_Assignment_:
Print each record below precisely, with every picture left out of the copy.

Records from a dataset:
____
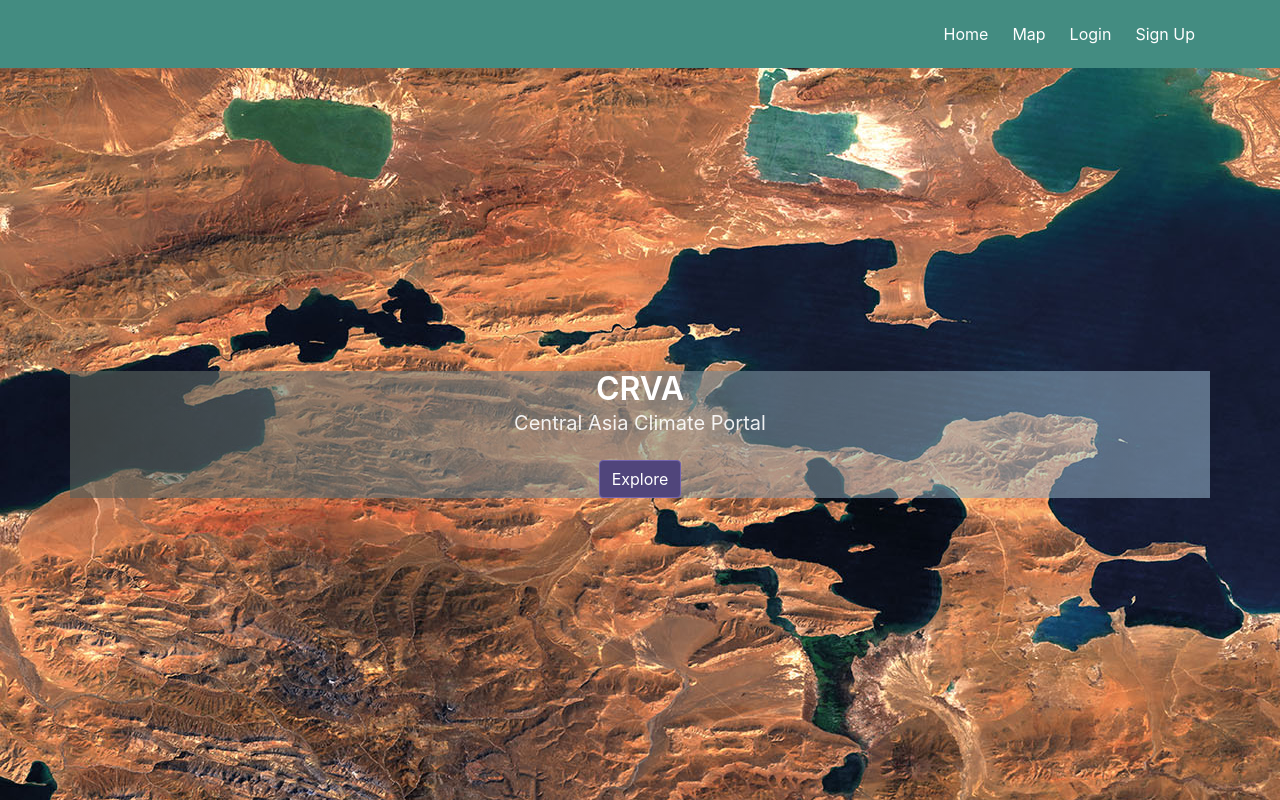
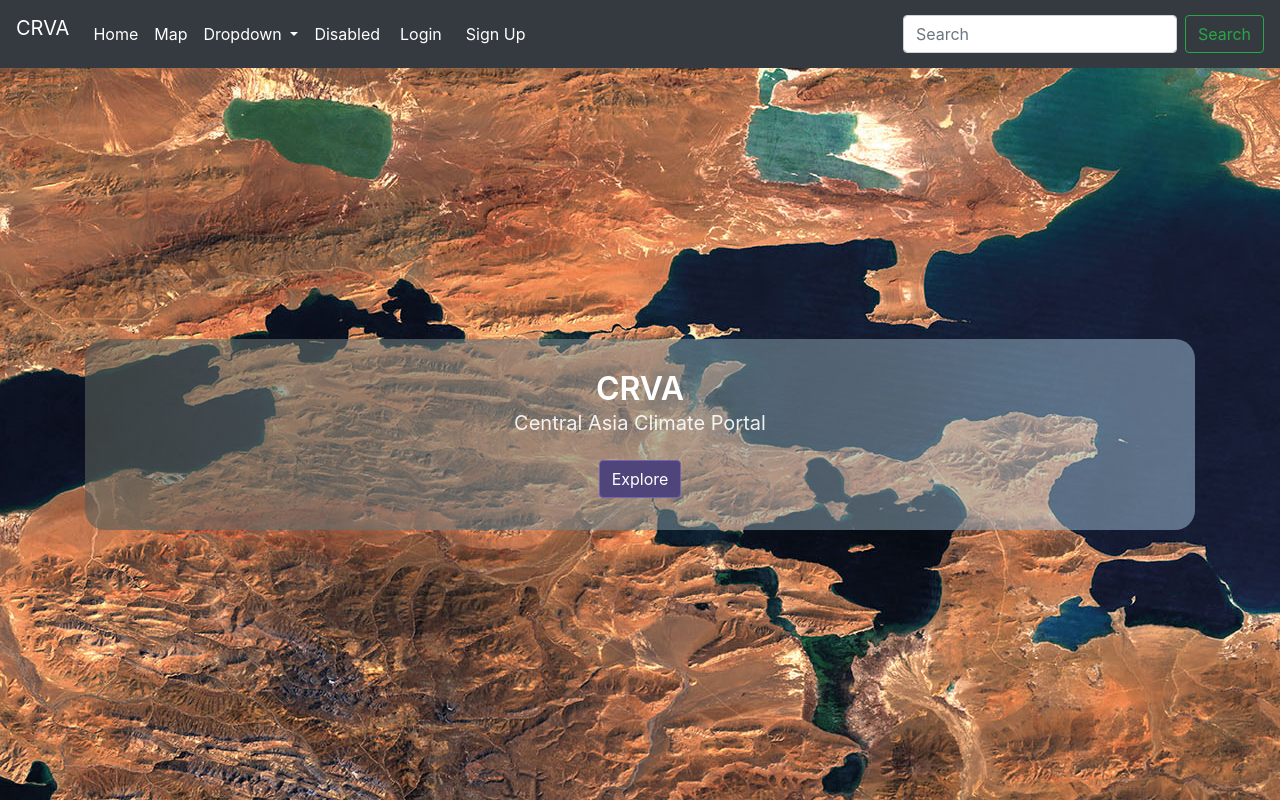
Before and after one commit to Martenz/flaskAuthTemplate, a Flask app: page / in a window 1280 px wide. Run offline with Flask 2, Linux system fonts and the light colour scheme; some libraries are stand-ins or nearby versions.

Commit message:
better template

```diff
--- a/project/form.py
+++ b/project/form.py
@@ -1,7 +1,8 @@
-from wtforms import StringField, PasswordField, BooleanField, SubmitField
+from wtforms import StringField, PasswordField, BooleanField, SubmitField, TextAreaField
 from wtforms.validators import DataRequired
 from wtforms import Form, BooleanField, StringField, PasswordField, validators
 
 class AddPoint(Form):
     name = StringField('Title', [validators.Length(min=4, max=50)])
     coordinates = StringField('Coordinates', [validators.Length(min=0, max=250)])
+    body = TextAreaField('Description', [validators.Length(min=0, max=5000)])
--- a/project/static/style.css
+++ b/project/static/style.css
@@ -1,3 +1,7 @@
+html{
+    overflow-y: auto!important;
+}
+
 .map_title{
     position:absolute;
     color:red;
@@ -17,10 +21,15 @@
 }
 
 .has-text-centered {
-    background-image: linear-gradient(to right, #565e58a1,#a1c1da85)
 }
 
 .hero.is-primary {
-    background-color: #438c81;
+    background-color: #ececec;
     color: #fff;
 }
+
+.center-title{
+    padding:2rem;
+    border-radius:20px;
+    background-image: linear-gradient(to right, #565e58a1,#a1c1da85);
+}
--- a/project/templates/base.html
+++ b/project/templates/base.html
@@ -7,7 +7,7 @@
     <meta name="viewport" content="width=device-width, initial-scale=1">
     <title>Flask Auth Example</title>
     <link rel="stylesheet" href="https://cdnjs.cloudflare.com/ajax/libs/bulma/0.7.2/css/bulma.min.css" />
-    <link rel="stylesheet" href="{{ url_for('static', filename='style.css') }}" />
+    <link rel="stylesheet" href="{{ url_for('static', filename='style.css') }}" version="123"/>
 
     <link rel="stylesheet" href="https://stackpath.bootstrapcdn.com/bootstrap/4.3.1/css/bootstrap.min.css" integrity="sha384-ggOyR0iXCbMQv3Xipma34MD+dH/1fQ784/j6cY/iJTQUOhcWr7x9JvoRxT2MZw1T" crossorigin="anonymous">
     <script src="https://code.jquery.com/jquery-3.3.1.slim.min.js" integrity="sha384-q8i/X+965DzO0rT7abK41JStQIAqVgRVzpbzo5smXKp4YfRvH+8abtTE1Pi6jizo" crossorigin="anonymous"></script>
@@ -18,49 +18,72 @@
 <body>
     <section class="hero is-primary is-fullheight">
 
-        <div class="hero-head">
+        <nav class="navbar navbar-expand-lg navbar-light bg-dark">
+            <a class="navbar-brand" href="#">CRVA</a>
+            <button class="navbar-toggler" type="button" data-toggle="collapse" data-target="#navbarSupportedContent" aria-controls="navbarSupportedContent" aria-expanded="false" aria-label="Toggle navigation">
+              <span class="navbar-toggler-icon"></span>
+            </button>
 
-            <nav class="navbar">
-                <div class="container">
+            <div class="collapse navbar-collapse" id="navbarSupportedContent">
+              <ul class="navbar-nav mr-auto">
+                <li class="nav-item active">
+                  <a class="nav-link" href="{{ url_for('main.index') }}">Home <span class="sr-only">(current)</span></a>
+                </li>
+                <li class="nav-item">
+                  <a class="nav-link" href="{{ url_for('main.mainmap') }}">Map</a>
+                </li>
+                <li class="nav-item dropdown">
+                  <a class="nav-link dropdown-toggle" href="#" id="navbarDropdown" role="button" data-toggle="dropdown" aria-haspopup="true" aria-expanded="false">
+                    Dropdown
+                  </a>
+                  <div class="dropdown-menu" aria-labelledby="navbarDropdown">
+                    <a class="dropdown-item" href="{{ url_for('main.index') }}">Home</a>
+                    <a class="dropdown-item" href="{{ url_for('main.mainmap') }}">Map</a>
+                    <div class="dropdown-divider"></div>
+                    <a class="dropdown-item" href="#">Something else here</a>
+                  </div>
+                </li>
+                <li class="nav-item">
+                  <a class="nav-link disabled" href="#">Disabled</a>
+                </li>
 
-                    <div id="navbarMenuHeroA" class="navbar-menu">
-                        <div class="navbar-end">
-                            <a href="{{ url_for('main.index') }}" class="navbar-item">
-                                Home
-                            </a>
-
-                            <a href="{{ url_for('main.mainmap') }}" class="navbar-item">
-                                Map
-                            </a>
                 {% if current_user.is_authenticated %}
+                <li class="nav-item">
                 <a href="{{ url_for('main.profile') }}" class="navbar-item">
                     Profile
                 </a>
+                </li>
                 {% endif %}
                 {% if not current_user.is_authenticated %}
+                <li class="nav-item">
                 <a href="{{ url_for('auth.login') }}" class="navbar-item">
                     Login
                 </a>
+                </li>
+                <li class="nav-item">
                 <a href="{{ url_for('auth.signup') }}" class="navbar-item">
                     Sign Up
                 </a>
+                </li>
                 {% endif %}
                 {% if current_user.is_authenticated %}
+                <li class="nav-item">
                 <a href="{{ url_for('auth.logout') }}" class="navbar-item">
                     Logout
                 </a>
+                </li>
                 {% endif %}
-                        </div>                    </div>
+
+              </ul>
+              <form class="form-inline my-2 my-lg-0">
+                <input class="form-control mr-sm-2" type="search" placeholder="Search" aria-label="Search">
+                <button class="btn btn-outline-success my-2 my-sm-0" type="submit">Search</button>
+              </form>
             </div>
           </nav>
-        </div>
 
-        <div class="hero-body">
-            <div class="container has-text-centered">
                {% block content %}
                {% endblock %}
-            </div>
-        </div>
     </section>
 
     <script src="{{ url_for('static', filename='main.js') }}" charset="utf-8"></script>
--- a/project/templates/index.html
+++ b/project/templates/index.html
@@ -2,6 +2,11 @@
 
 {% block content %}
 
+<div class="hero-body">
+  <div class="container has-text-centered">
+
+
+<div class="center-title">
 <h1 class="title">
   CRVA
 </h1>
@@ -9,5 +14,9 @@
   Central Asia Climate Portal
 </h2>
 <a class="btn btn-warning" href="/map" role="button" >Explore</a>
+</div>
+
+</div>
+</div>
 
 {% endblock %}
```
Also changed, not shown: project/static/map.css (+14 -9 lines), project/templates/base_map.html (deleted, +0 -63 lines), project/templates/map.html (+32 -7 lines). Lines whose indentation alone changed are shown as unchanged.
____
_The answer_:
Before and after one commit to Martenz/flaskAuthTemplate, a Flask app: page / in a window 1280 px wide. Run offline with Flask 2, Linux system fonts and the light colour scheme; some libraries are stand-ins or nearby versions.

Commit message:
better template

```diff
--- a/project/form.py
+++ b/project/form.py
@@ -1,7 +1,8 @@
-from wtforms import StringField, PasswordField, BooleanField, SubmitField
+from wtforms import StringField, PasswordField, BooleanField, SubmitField, TextAreaField
 from wtforms.validators import DataRequired
 from wtforms import Form, BooleanField, StringField, PasswordField, validators
 
 class AddPoint(Form):
     name = StringField('Title', [validators.Length(min=4, max=50)])
     coordinates = StringField('Coordinates', [validators.Length(min=0, max=250)])
+    body = TextAreaField('Description', [validators.Length(min=0, max=5000)])
--- a/project/static/style.css
+++ b/project/static/style.css
@@ -1,3 +1,7 @@
+html{
+    overflow-y: auto!important;
+}
+
 .map_title{
     position:absolute;
     color:red;
@@ -17,10 +21,15 @@
 }
 
 .has-text-centered {
-    background-image: linear-gradient(to right, #565e58a1,#a1c1da85)
 }
 
 .hero.is-primary {
-    background-color: #438c81;
+    background-color: #ececec;
     color: #fff;
 }
+
+.center-title{
+    padding:2rem;
+    border-radius:20px;
+    background-image: linear-gradient(to right, #565e58a1,#a1c1da85);
+}
--- a/project/templates/base.html
+++ b/project/templates/base.html
@@ -7,7 +7,7 @@
     <meta name="viewport" content="width=device-width, initial-scale=1">
     <title>Flask Auth Example</title>
     <link rel="stylesheet" href="https://cdnjs.cloudflare.com/ajax/libs/bulma/0.7.2/css/bulma.min.css" />
-    <link rel="stylesheet" href="{{ url_for('static', filename='style.css') }}" />
+    <link rel="stylesheet" href="{{ url_for('static', filename='style.css') }}" version="123"/>
 
     <link rel="stylesheet" href="https://stackpath.bootstrapcdn.com/bootstrap/4.3.1/css/bootstrap.min.css" integrity="sha384-ggOyR0iXCbMQv3Xipma34MD+dH/1fQ784/j6cY/iJTQUOhcWr7x9JvoRxT2MZw1T" crossorigin="anonymous">
     <script src="https://code.jquery.com/jquery-3.3.1.slim.min.js" integrity="sha384-q8i/X+965DzO0rT7abK41JStQIAqVgRVzpbzo5smXKp4YfRvH+8abtTE1Pi6jizo" crossorigin="anonymous"></script>
@@ -18,49 +18,72 @@
 <body>
     <section class="hero is-primary is-fullheight">
 
-        <div class="hero-head">
+        <nav class="navbar navbar-expand-lg navbar-light bg-dark">
+            <a class="navbar-brand" href="#">CRVA</a>
+            <button class="navbar-toggler" type="button" data-toggle="collapse" data-target="#navbarSupportedContent" aria-controls="navbarSupportedContent" aria-expanded="false" aria-label="Toggle navigation">
+              <span class="navbar-toggler-icon"></span>
+            </button>
 
-            <nav class="navbar">
-                <div class="container">
+            <div class="collapse navbar-collapse" id="navbarSupportedContent">
+              <ul class="navbar-nav mr-auto">
+                <li class="nav-item active">
+                  <a class="nav-link" href="{{ url_for('main.index') }}">Home <span class="sr-only">(current)</span></a>
+                </li>
+                <li class="nav-item">
+                  <a class="nav-link" href="{{ url_for('main.mainmap') }}">Map</a>
+                </li>
+                <li class="nav-item dropdown">
+                  <a class="nav-link dropdown-toggle" href="#" id="navbarDropdown" role="button" data-toggle="dropdown" aria-haspopup="true" aria-expanded="false">
+                    Dropdown
+                  </a>
+                  <div class="dropdown-menu" aria-labelledby="navbarDropdown">
+                    <a class="dropdown-item" href="{{ url_for('main.index') }}">Home</a>
+                    <a class="dropdown-item" href="{{ url_for('main.mainmap') }}">Map</a>
+                    <div class="dropdown-divider"></div>
+                    <a class="dropdown-item" href="#">Something else here</a>
+                  </div>
+                </li>
+                <li class="nav-item">
+                  <a class="nav-link disabled" href="#">Disabled</a>
+                </li>
 
-                    <div id="navbarMenuHeroA" class="navbar-menu">
-                        <div class="navbar-end">
-                            <a href="{{ url_for('main.index') }}" class="navbar-item">
-                                Home
-                            </a>
-
-                            <a href="{{ url_for('main.mainmap') }}" class="navbar-item">
-                                Map
-                            </a>
                 {% if current_user.is_authenticated %}
+                <li class="nav-item">
                 <a href="{{ url_for('main.profile') }}" class="navbar-item">
                     Profile
                 </a>
+                </li>
                 {% endif %}
                 {% if not current_user.is_authenticated %}
+                <li class="nav-item">
                 <a href="{{ url_for('auth.login') }}" class="navbar-item">
                     Login
                 </a>
+                </li>
+                <li class="nav-item">
                 <a href="{{ url_for('auth.signup') }}" class="navbar-item">
                     Sign Up
                 </a>
+                </li>
                 {% endif %}
                 {% if current_user.is_authenticated %}
+                <li class="nav-item">
                 <a href="{{ url_for('auth.logout') }}" class="navbar-item">
                     Logout
                 </a>
+                </li>
                 {% endif %}
-                        </div>                    </div>
+
+              </ul>
+              <form class="form-inline my-2 my-lg-0">
+                <input class="form-control mr-sm-2" type="search" placeholder="Search" aria-label="Search">
+                <button class="btn btn-outline-success my-2 my-sm-0" type="submit">Search</button>
+              </form>
             </div>
           </nav>
-        </div>
 
-        <div class="hero-body">
-            <div class="container has-text-centered">
                {% block content %}
                {% endblock %}
-            </div>
-        </div>
     </section>
 
     <script src="{{ url_for('static', filename='main.js') }}" charset="utf-8"></script>
--- a/project/templates/index.html
+++ b/project/templates/index.html
@@ -2,6 +2,11 @@
 
 {% block content %}
 
+<div class="hero-body">
+  <div class="container has-text-centered">
+
+
+<div class="center-title">
 <h1 class="title">
   CRVA
 </h1>
@@ -9,5 +14,9 @@
   Central Asia Climate Portal
 </h2>
 <a class="btn btn-warning" href="/map" role="button" >Explore</a>
+</div>
+
+</div>
+</div>
 
 {% endblock %}
```
Also changed, not shown: project/static/map.css (+14 -9 lines), project/templates/base_map.html (deleted, +0 -63 lines), project/templates/map.html (+32 -7 lines). Lines whose indentation alone changed are shown as unchanged.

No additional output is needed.